-- To do --
Write out the records that appear below, verbatim and complete, but without pictures.

(Excerpts from a dataset)
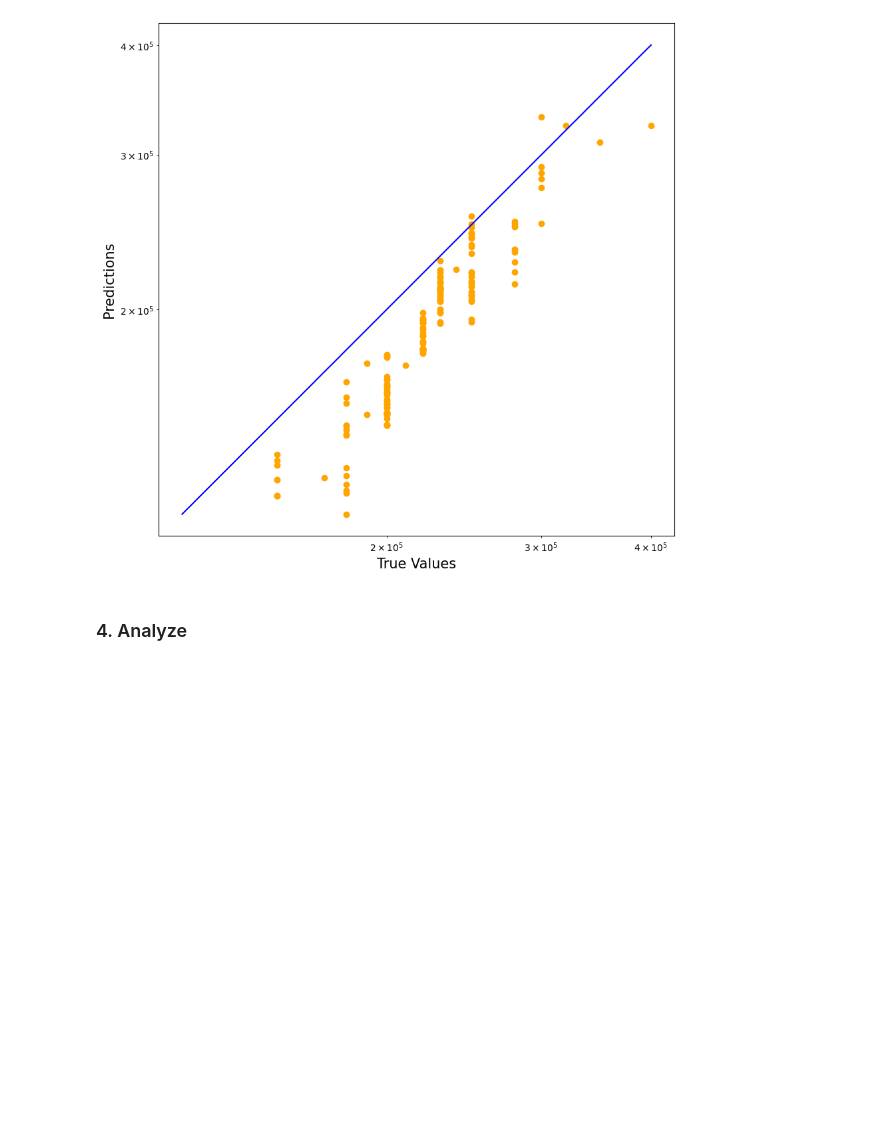
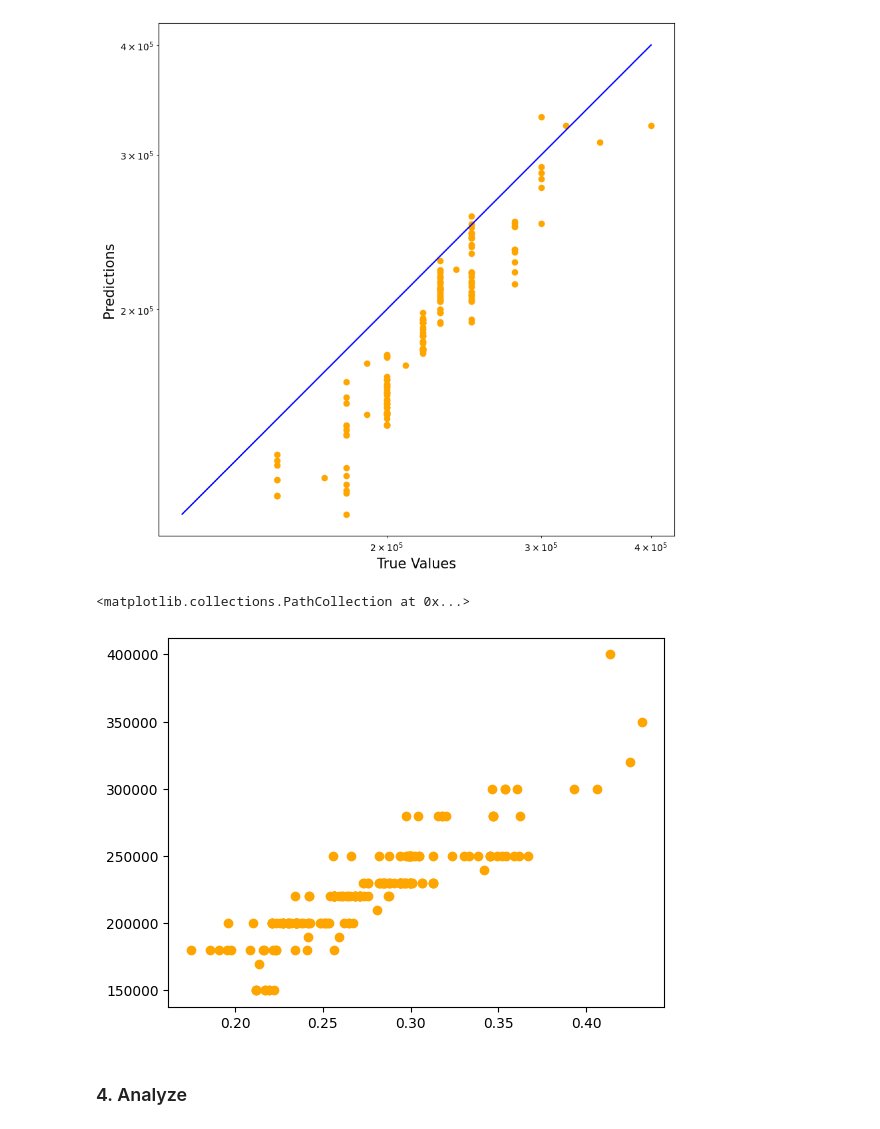
Before and after one commit to soph-colo/data3000-adv-ds, a Jupyter notebook: chatgpt-influencer/notebooks/linear_regression.ipynb, the cells around one changed output. Saved outputs shown, nothing was run; the diff lists cells and outputs as text; code cells hidden in the pictures; blank space fills up the shorter version.

```diff
--- a/chatgpt-influencer/notebooks/linear_regression.ipynb
+++ b/chatgpt-influencer/notebooks/linear_regression.ipynb
@@ -111,6 +111,12 @@ plt.axis('equal')
 plt.show()
 # %% [output]
 [figure]
+# %%
+X_condense = [np.mean(num_list) for num_list in X_test]
+plt.scatter(X_condense, y_test, c='orange')
+# %% [output]
+<matplotlib.collections.PathCollection at 0x...>
+[figure, added]
 # %% [markdown]
 ### 4. Analyze
 # %%
```
Also changed, not shown: parts of 2 cells of this notebook, 1 other file.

-- Result --
Before and after one commit to soph-colo/data3000-adv-ds, a Jupyter notebook: chatgpt-influencer/notebooks/linear_regression.ipynb, the cells around one changed output. Saved outputs shown, nothing was run; the diff lists cells and outputs as text; code cells hidden in the pictures; blank space fills up the shorter version.

```diff
--- a/chatgpt-influencer/notebooks/linear_regression.ipynb
+++ b/chatgpt-influencer/notebooks/linear_regression.ipynb
@@ -111,6 +111,12 @@ plt.axis('equal')
 plt.show()
 # %% [output]
 [figure]
+# %%
+X_condense = [np.mean(num_list) for num_list in X_test]
+plt.scatter(X_condense, y_test, c='orange')
+# %% [output]
+<matplotlib.collections.PathCollection at 0x...>
+[figure, added]
 # %% [markdown]
 ### 4. Analyze
 # %%
```
Also changed, not shown: parts of 2 cells of this notebook, 1 other file.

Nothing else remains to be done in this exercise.